- Work order -
Search the entries for lines with the string "required" and say how many there are, giving only the number.

Records from a dataset:
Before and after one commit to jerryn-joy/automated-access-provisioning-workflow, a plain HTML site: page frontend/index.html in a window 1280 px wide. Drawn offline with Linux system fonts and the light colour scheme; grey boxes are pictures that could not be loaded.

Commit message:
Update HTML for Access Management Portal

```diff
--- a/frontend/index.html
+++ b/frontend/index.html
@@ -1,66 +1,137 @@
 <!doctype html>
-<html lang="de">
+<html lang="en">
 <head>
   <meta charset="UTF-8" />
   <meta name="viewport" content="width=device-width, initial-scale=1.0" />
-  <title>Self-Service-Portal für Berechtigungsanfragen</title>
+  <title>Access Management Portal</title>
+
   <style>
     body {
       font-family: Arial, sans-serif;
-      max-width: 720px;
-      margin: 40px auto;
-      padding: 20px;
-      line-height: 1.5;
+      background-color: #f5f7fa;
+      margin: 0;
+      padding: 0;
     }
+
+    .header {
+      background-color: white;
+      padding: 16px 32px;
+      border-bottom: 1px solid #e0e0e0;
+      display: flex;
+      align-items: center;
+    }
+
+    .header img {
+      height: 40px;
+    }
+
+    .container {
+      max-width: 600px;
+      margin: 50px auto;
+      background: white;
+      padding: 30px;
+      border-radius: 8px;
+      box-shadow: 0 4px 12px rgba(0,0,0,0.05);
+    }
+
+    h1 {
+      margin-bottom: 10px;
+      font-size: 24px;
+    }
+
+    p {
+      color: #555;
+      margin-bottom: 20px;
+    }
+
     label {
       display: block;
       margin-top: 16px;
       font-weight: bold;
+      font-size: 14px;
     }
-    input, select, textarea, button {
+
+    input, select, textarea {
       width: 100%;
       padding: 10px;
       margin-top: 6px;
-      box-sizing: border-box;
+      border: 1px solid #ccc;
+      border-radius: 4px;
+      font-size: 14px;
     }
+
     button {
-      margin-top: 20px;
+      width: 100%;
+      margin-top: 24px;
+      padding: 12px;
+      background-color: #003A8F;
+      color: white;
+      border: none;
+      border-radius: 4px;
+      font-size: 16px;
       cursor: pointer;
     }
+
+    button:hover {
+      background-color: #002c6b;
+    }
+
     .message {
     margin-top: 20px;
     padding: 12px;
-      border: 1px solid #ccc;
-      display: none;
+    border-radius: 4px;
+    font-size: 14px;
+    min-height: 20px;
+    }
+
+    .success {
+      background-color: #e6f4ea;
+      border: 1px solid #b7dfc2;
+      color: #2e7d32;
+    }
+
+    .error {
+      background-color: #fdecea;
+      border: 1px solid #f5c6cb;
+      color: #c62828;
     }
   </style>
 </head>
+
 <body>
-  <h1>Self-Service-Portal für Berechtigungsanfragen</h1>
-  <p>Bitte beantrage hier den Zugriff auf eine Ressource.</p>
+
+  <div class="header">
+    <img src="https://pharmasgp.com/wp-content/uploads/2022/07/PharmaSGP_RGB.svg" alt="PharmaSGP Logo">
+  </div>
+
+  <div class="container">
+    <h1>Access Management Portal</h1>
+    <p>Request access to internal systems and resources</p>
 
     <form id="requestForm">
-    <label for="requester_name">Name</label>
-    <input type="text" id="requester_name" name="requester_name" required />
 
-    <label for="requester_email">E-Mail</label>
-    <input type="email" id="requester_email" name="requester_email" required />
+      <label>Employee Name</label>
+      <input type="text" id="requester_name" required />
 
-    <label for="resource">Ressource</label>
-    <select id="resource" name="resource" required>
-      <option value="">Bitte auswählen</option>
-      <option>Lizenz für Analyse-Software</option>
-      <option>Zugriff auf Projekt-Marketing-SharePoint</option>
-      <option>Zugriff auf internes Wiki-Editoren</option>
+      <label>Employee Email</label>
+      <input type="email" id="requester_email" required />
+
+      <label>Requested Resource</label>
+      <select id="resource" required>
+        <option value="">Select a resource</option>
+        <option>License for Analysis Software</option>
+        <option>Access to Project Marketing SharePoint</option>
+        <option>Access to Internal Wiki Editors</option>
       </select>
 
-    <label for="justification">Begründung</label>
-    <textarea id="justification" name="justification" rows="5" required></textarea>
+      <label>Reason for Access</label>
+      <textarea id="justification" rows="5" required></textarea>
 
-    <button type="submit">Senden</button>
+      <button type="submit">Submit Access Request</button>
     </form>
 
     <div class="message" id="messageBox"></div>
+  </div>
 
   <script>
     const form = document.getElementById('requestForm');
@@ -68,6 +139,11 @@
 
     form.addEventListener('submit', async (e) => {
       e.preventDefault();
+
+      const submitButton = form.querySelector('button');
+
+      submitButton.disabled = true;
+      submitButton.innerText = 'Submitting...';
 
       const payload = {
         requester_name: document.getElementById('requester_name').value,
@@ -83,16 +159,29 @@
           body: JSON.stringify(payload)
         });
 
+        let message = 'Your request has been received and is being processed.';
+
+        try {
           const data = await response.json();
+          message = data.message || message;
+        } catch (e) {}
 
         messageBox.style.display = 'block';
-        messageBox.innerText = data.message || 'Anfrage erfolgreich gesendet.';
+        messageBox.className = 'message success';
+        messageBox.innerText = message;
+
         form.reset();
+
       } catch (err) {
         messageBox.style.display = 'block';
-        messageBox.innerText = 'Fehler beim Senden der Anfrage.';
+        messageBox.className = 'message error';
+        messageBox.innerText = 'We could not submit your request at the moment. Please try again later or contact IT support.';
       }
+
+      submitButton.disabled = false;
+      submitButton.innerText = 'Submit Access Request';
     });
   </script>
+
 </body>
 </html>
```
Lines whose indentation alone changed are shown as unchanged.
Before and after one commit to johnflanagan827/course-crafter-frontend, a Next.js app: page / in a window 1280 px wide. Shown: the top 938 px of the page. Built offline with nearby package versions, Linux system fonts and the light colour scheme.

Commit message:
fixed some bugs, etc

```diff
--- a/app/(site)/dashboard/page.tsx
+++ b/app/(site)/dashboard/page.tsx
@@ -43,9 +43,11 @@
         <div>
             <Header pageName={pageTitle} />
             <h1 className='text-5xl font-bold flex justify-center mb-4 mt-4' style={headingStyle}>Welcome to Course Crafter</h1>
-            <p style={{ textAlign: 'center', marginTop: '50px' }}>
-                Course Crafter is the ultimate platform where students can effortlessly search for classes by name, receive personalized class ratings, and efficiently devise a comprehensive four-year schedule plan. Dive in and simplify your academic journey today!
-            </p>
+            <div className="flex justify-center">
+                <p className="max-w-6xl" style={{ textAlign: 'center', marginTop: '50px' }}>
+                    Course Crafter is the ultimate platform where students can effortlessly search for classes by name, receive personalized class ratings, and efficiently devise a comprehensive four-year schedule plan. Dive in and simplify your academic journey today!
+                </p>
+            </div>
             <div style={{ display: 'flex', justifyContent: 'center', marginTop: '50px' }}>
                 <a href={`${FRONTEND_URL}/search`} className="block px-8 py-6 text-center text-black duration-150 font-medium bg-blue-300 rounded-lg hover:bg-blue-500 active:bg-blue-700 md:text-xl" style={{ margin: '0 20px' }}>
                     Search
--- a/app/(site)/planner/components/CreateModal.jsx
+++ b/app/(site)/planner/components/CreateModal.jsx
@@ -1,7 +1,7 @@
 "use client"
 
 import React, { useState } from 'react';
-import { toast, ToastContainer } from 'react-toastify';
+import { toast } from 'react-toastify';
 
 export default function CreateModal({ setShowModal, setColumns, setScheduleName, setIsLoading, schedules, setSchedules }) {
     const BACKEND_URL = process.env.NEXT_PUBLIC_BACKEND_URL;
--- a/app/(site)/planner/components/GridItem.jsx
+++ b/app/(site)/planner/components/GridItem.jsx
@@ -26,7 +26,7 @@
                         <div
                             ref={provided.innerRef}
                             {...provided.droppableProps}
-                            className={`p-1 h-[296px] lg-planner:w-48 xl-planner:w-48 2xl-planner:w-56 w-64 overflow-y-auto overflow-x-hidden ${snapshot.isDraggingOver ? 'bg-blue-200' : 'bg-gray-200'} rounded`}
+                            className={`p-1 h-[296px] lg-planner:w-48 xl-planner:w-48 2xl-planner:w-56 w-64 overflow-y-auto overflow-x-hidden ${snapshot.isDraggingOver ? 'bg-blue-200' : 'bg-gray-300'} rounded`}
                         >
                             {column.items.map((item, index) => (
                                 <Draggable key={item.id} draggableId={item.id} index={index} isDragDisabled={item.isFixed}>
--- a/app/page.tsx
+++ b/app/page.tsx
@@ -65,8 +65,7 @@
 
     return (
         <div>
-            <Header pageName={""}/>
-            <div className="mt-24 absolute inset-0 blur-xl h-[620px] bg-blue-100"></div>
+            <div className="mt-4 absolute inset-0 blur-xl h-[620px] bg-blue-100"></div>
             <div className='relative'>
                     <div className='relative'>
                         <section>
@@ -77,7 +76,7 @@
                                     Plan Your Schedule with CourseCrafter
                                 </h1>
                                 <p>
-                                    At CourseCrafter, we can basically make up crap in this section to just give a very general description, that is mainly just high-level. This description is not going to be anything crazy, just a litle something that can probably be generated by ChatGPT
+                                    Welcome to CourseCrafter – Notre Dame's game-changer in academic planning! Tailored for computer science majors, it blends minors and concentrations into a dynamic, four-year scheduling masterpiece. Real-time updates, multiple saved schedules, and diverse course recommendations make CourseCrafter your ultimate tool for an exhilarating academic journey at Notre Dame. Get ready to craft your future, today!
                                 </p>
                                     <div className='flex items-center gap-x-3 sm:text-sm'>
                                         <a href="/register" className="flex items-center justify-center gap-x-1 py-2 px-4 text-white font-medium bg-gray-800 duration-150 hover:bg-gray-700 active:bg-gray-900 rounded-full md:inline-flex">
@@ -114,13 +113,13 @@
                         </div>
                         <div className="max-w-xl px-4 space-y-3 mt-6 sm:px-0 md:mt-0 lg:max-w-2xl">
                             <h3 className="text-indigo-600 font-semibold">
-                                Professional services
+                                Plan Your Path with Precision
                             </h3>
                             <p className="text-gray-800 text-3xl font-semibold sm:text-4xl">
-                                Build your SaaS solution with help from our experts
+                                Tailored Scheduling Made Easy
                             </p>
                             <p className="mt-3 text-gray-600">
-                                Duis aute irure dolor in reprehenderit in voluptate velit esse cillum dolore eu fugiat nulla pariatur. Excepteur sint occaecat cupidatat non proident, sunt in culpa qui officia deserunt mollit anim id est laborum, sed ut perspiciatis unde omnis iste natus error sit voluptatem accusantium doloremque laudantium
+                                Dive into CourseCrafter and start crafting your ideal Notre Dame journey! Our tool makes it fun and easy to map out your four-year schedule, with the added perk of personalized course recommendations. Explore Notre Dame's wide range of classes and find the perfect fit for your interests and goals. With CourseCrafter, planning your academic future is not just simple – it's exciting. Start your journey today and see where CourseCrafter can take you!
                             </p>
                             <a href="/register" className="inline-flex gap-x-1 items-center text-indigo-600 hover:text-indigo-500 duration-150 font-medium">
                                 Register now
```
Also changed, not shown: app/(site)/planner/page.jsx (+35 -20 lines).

- Your response -
8